Complete Piece of Mind (Prospective Seller)


The sale of property has in recent years become more complex as a consequence of various newly imposed regulatory and legal requirements.

At Jooste Heswick we know that prevention is better than cure. It is therefore prudent that our service does not only commence after a Contract of Sale has been finalised – our service to you as our client goes beyond the legal processing of the sale of your property.
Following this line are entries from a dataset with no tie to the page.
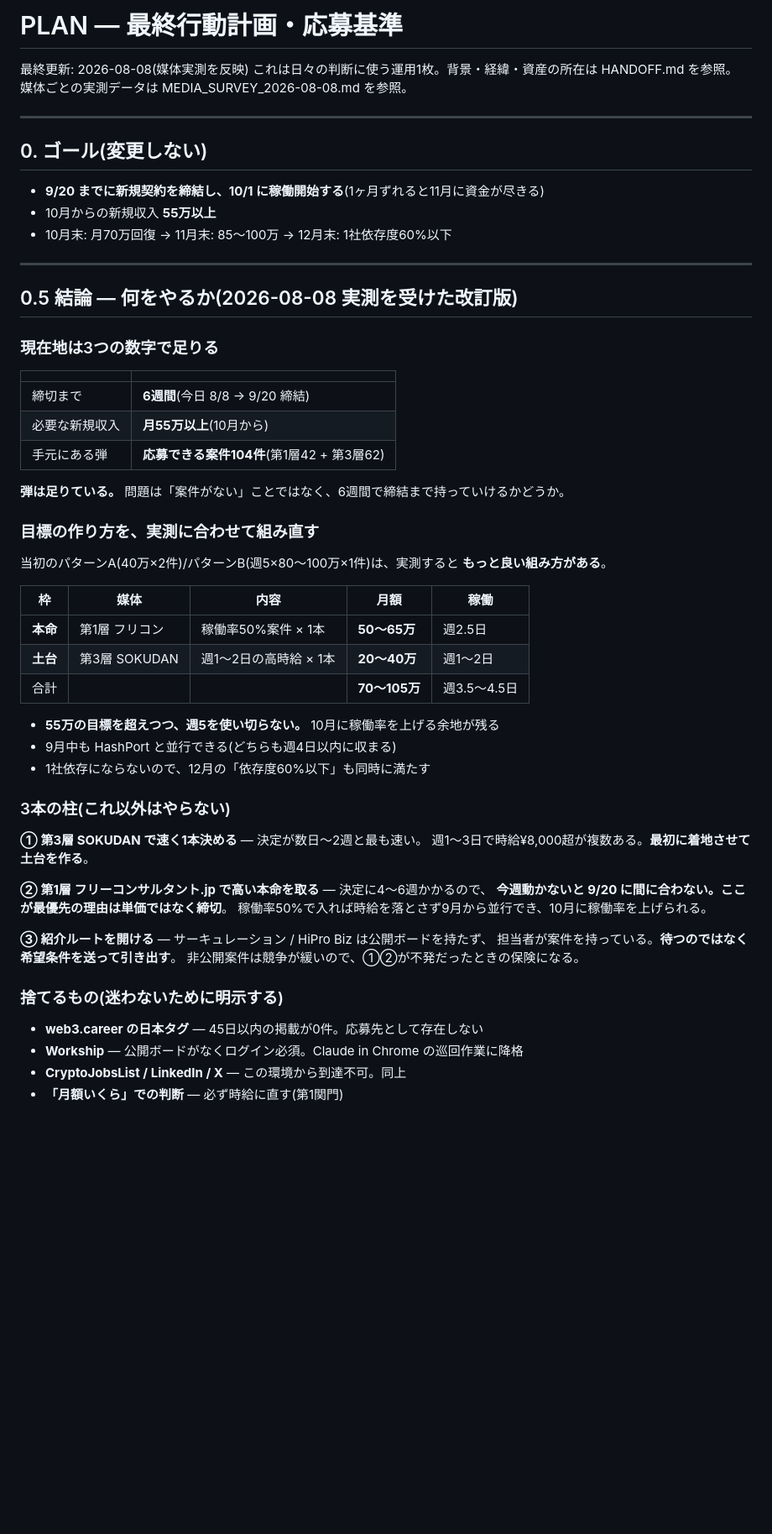
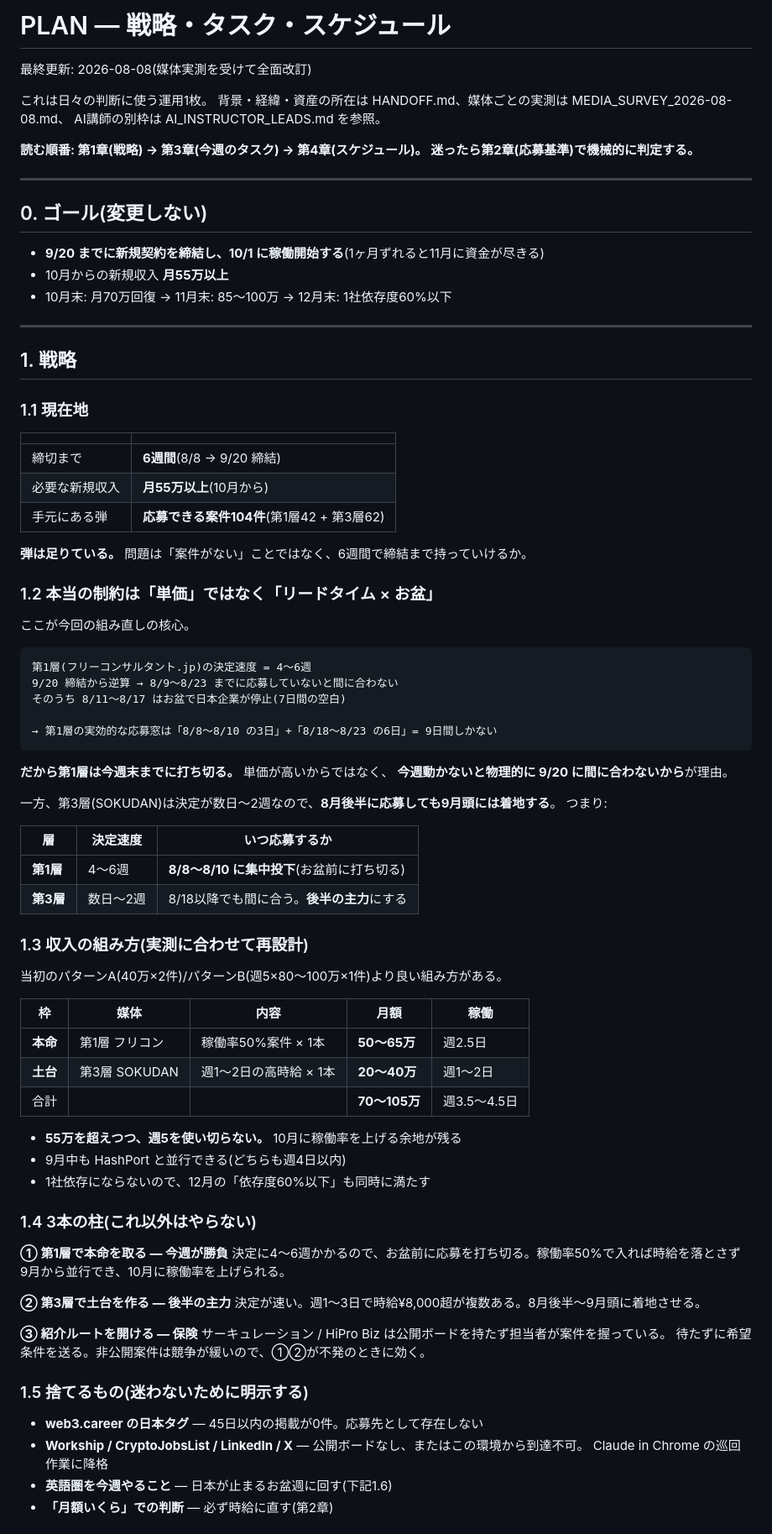
Before and after one commit to bpn333333/test, a Markdown page: PLAN.md, the part around one of its changes. Shown at 84% size. Drawn GitHub-style; blank space fills up the shorter version.

````diff
--- a/PLAN.md
+++ b/PLAN.md
@@ -1,35 +1,62 @@
-# PLAN — 最終行動計画・応募基準
+# PLAN — 戦略・タスク・スケジュール
 
-最終更新: 2026-08-08(媒体実測を反映)
-これは日々の判断に使う運用1枚。背景・経緯・資産の所在は HANDOFF.md を参照。
-媒体ごとの実測データは MEDIA_SURVEY_2026-08-08.md を参照。
+最終更新: 2026-08-08(媒体実測を受けて全面改訂)
+
+これは日々の判断に使う運用1枚。
+背景・経緯・資産の所在は HANDOFF.md、媒体ごとの実測は MEDIA_SURVEY_2026-08-08.md、
+AI講師の別枠は AI_INSTRUCTOR_LEADS.md を参照。
+
+**読む順番: 第1章(戦略) → 第3章(今週のタスク) → 第4章(スケジュール)。
+迷ったら第2章(応募基準)で機械的に判定する。**
 
 ---
 
 ## 0. ゴール(変更しない)
 
 - **9/20 までに新規契約を締結し、10/1 に稼働開始する**(1ヶ月ずれると11月に資金が尽きる)
-- 10月からの新規収入 **55万以上**
+- 10月からの新規収入 **月55万以上**
 - 10月末: 月70万回復 → 11月末: 85〜100万 → 12月末: 1社依存度60%以下
 
 ---
 
-## 0.5 結論 — 何をやるか(2026-08-08 実測を受けた改訂版)
+## 1. 戦略
 
-### 現在地は3つの数字で足りる
+### 1.1 現在地
 
 | | |
 |---|---|
-| 締切まで | **6週間**(今日 8/8 → 9/20 締結) |
+| 締切まで | **6週間**(8/8 → 9/20 締結) |
 | 必要な新規収入 | **月55万以上**(10月から) |
 | 手元にある弾 | **応募できる案件104件**(第1層42 + 第3層62) |
 
-**弾は足りている。** 問題は「案件がない」ことではなく、6週間で締結まで持っていけるかどうか。
+**弾は足りている。** 問題は「案件がない」ことではなく、6週間で締結まで持っていけるか。
 
-### 目標の作り方を、実測に合わせて組み直す
+### 1.2 本当の制約は「単価」ではなく「リードタイム × お盆」
 
-当初のパターンA(40万×2件)/パターンB(週5×80〜100万×1件)は、実測すると
-**もっと良い組み方がある**。
+ここが今回の組み直しの核心。
+
+```
+第1層(フリーコンサルタント.jp)の決定速度 = 4〜6週
+9/20 締結から逆算 → 8/9〜8/23 までに応募していないと間に合わない
+そのうち 8/11〜8/17 はお盆で日本企業が停止(7日間の空白)
+
+→ 第1層の実効的な応募窓は「8/8〜8/10 の3日」+「8/18〜8/23 の6日」= 9日間しかない
+```
+
+**だから第1層は今週末までに打ち切る。** 単価が高いからではなく、
+**今週動かないと物理的に 9/20 に間に合わないから**が理由。
+
+一方、第3層(SOKUDAN)は決定が数日〜2週なので、**8月後半に応募しても9月頭には着地する**。
+つまり:
+
+| 層 | 決定速度 | いつ応募するか |
+|---|---|---|
+| **第1層** | 4〜6週 | **8/8〜8/10 に集中投下**(お盆前に打ち切る) |
+| **第3層** | 数日〜2週 | 8/18以降でも間に合う。**後半の主力**にする |
+
+### 1.3 収入の組み方(実測に合わせて再設計)
+
+当初のパターンA(40万×2件)/パターンB(週5×80〜100万×1件)より良い組み方がある。
 
 | 枠 | 媒体 | 内容 | 月額 | 稼働 |
 |---|---|---|---|---|
@@ -37,27 +64,28 @@
 | **土台** | 第3層 SOKUDAN | 週1〜2日の高時給 × 1本 | **20〜40万** | 週1〜2日 |
 | 合計 | | | **70〜105万** | 週3.5〜4.5日 |
 
-- **55万の目標を超えつつ、週5を使い切らない。** 10月に稼働率を上げる余地が残る
-- 9月中も HashPort と並行できる(どちらも週4日以内に収まる)
+- **55万を超えつつ、週5を使い切らない。** 10月に稼働率を上げる余地が残る
+- 9月中も HashPort と並行できる(どちらも週4日以内)
 - 1社依存にならないので、12月の「依存度60%以下」も同時に満たす
 
-### 3本の柱(これ以外はやらない)
+### 1.4 3本の柱(これ以外はやらない)
 
-**① 第3層 SOKUDAN で速く1本決める** — 決定が数日〜2週と最も速い。
-週1〜3日で時給¥8,000超が複数ある。**最初に着地させて土台を作る**。
+**① 第1層で本命を取る — 今週が勝負**
+決定に4〜6週かかるので、お盆前に応募を打ち切る。稼働率50%で入れば時給を落とさず
+9月から並行でき、10月に稼働率を上げられる。
 
-**② 第1層 フリーコンサルタント.jp で高い本命を取る** — 決定に4〜6週かかるので、
-**今週動かないと 9/20 に間に合わない。ここが最優先の理由は単価ではなく締切**。
-稼働率50%で入れば時給を落とさず9月から並行でき、10月に稼働率を上げられる。
+**② 第3層で土台を作る — 後半の主力**
+決定が速い。週1〜3日で時給¥8,000超が複数ある。8月後半〜9月頭に着地させる。
 
-**③ 紹介ルートを開ける** — サーキュレーション / HiPro Biz は公開ボードを持たず、
-担当者が案件を持っている。**待つのではなく希望条件を送って引き出す**。
-非公開案件は競争が緩いので、①②が不発だったときの保険になる。
+**③ 紹介ルートを開ける — 保険**
+サーキュレーション / HiPro Biz は公開ボードを持たず担当者が案件を握っている。
+待たずに希望条件を送る。非公開案件は競争が緩いので、①②が不発のときに効く。
 
-### 捨てるもの(迷わないために明示する)
+### 1.5 捨てるもの(迷わないために明示する)
 
 - **web3.career の日本タグ** — 45日以内の掲載が0件。応募先として存在しない
-- **Workship** — 公開ボードがなくログイン必須。Claude in Chrome の巡回作業に降格
-- **CryptoJobsList / LinkedIn / X** — この環境から到達不可。同上
-- **「月額いくら」での判断** — 必ず時給に直す(第1関門)
+- **Workship / CryptoJobsList / LinkedIn / X** — 公開ボードなし、またはこの環境から到達不可。
+  Claude in Chrome の巡回作業に降格
+- **英語圏を今週やること** — 日本が止まるお盆週に回す(下記1.6)
+- **「月額いくら」での判断** — 必ず時給に直す(第2章)
 
````
Also changed, not shown: other parts of PLAN.md (+165 -130 lines), HANDOFF.md (+18 -12 lines).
It includes assistance during the marketing and negotiation phase thereof, as well as in the finalisation of the practical aspects once registration of transfer has been completed.

In our experience working in conjunction with and in support of your chosen estate agent, assist in concluding a successful Contract of Sale and ensure the fluent and effective transfer of your property – on time!

In addition to the processing of your transfer, our service to you include the following:

      1. Perusal of your Offer to Purchase prior to you accepting and signing it,
      2. Ensuring that timeperiods in your proposed sale agreement are practically attainable,
      3. The legal and practical consequences in relation to suspensive conditions,
      4. Title deed searches and verification of property details,
      5. Ensuring that notice is given timeously to the appropriate institutions,
      6. The disclosure of defects if and where applicable,
      7. Assistance with compliance in relation to Electricity, Beetle infestation, Gas and Plumbing certification (where applicable),
      8. Your liability for Capital Gains tax (if any) and the processing thereof in conjunction with your auditors,
      9. Assistance to foreigners,
      10. Repatriation of funds abroad,
      11. Estate planning,
      12. Ensuring that the purchase of a new property is practically linked to and financially secured in relation to the sale of your existing property,
      13. Assistance when planning to buy a new property.

As the seller, you are disposing of your ownership rights – these rights have to be protected and it is therefore your prerogative, as the seller, to nominate the attorney and conveyancer responsible for the processing of your sale. Do not relinquish this right – ever!

Our firm is well known in the property industry and our knowledge is a given, however, we have found that our personal relationships with our clients is the single most important aspect which ensure a positive and memorable experience.

Visit website.

Head Office : 011-274-1700